:: Before-and-after page screenshots ::
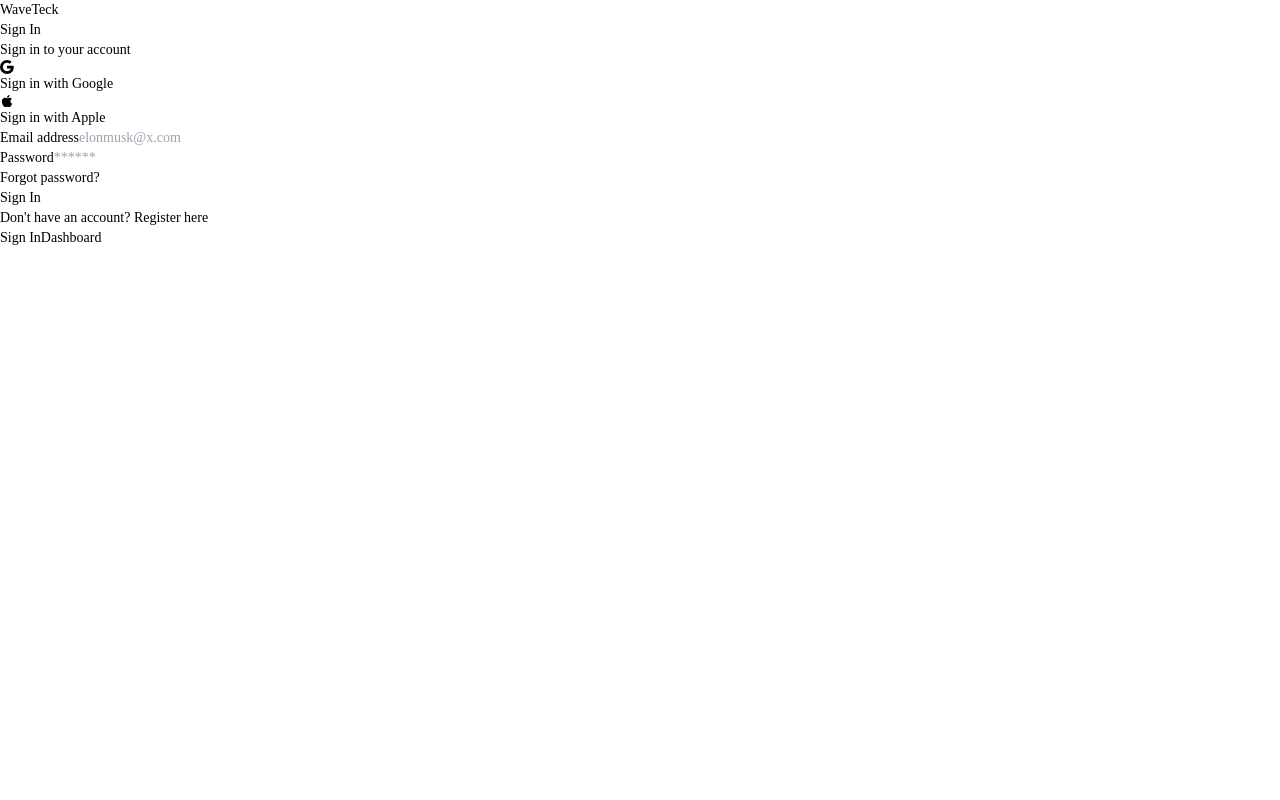
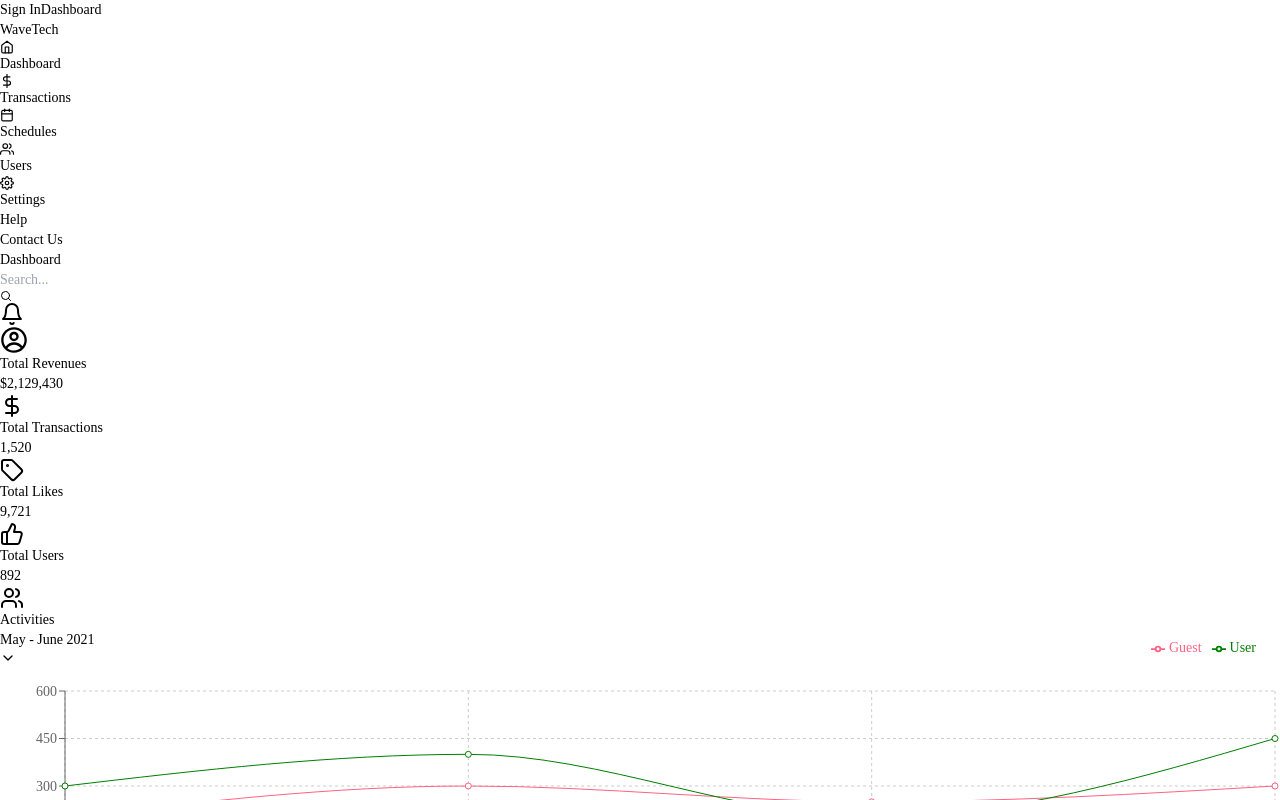
Before and after one commit to gaurav300108/reupload-assign1, a React (Vite) app: page / in a window 1280 px wide. Shown: the top 800 px of the page. Built offline with nearby package versions, Linux system fonts and the light colour scheme.

Commit message:
Update App.jsx

```diff
--- a/src/App.jsx
+++ b/src/App.jsx
@@ -1,29 +1,18 @@
 import React from 'react';
-import { BrowserRouter as Router, Route, Routes, Navigate } from 'react-router-dom';
 import Dashboard from './pages/Dashboard';
 import SignIn from './pages/SignIn';
 
 const App = () => {
-  const [isLoggedIn, setIsLoggedIn] = React.useState(false);
-
-  const handleSignIn = () => {
-    // Simulate successful sign-in
-    setIsLoggedIn(true);
-  };
-
   return (
     <div className="bg-gray-100">
-      <Router>
-        <Routes>
-          <Route path="*" element={isLoggedIn ? <Dashboard /> : <SignIn onSignIn={handleSignIn} />} />
-        </Routes>
-      </Router>
-
       {/* Navigation buttons */}
       <nav className="flex justify-center mt-4">
         <button
           className="px-4 py-2 bg-blue-500 text-white rounded-md mr-2"
-          onClick={handleSignIn}
+          onClick={() => {
+            // Handle sign-in button click (e.g., navigate to "/signin")
+            window.location.href = '/signin';
+          }}
         >
           Sign In
         </button>
@@ -37,6 +26,15 @@
           Dashboard
         </button>
       </nav>
+
+      {/* Render the appropriate component based on the button click */}
+      <div className="mt-4">
+        {window.location.pathname === '/signin' ? (
+          <SignIn />
+        ) : (
+          <Dashboard />
+        )}
+      </div>
     </div>
   );
 };
```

:: Required action ::
Please tally the lines of the entries that hold "pages" and give only the resulting number.

:: Written answer ::
2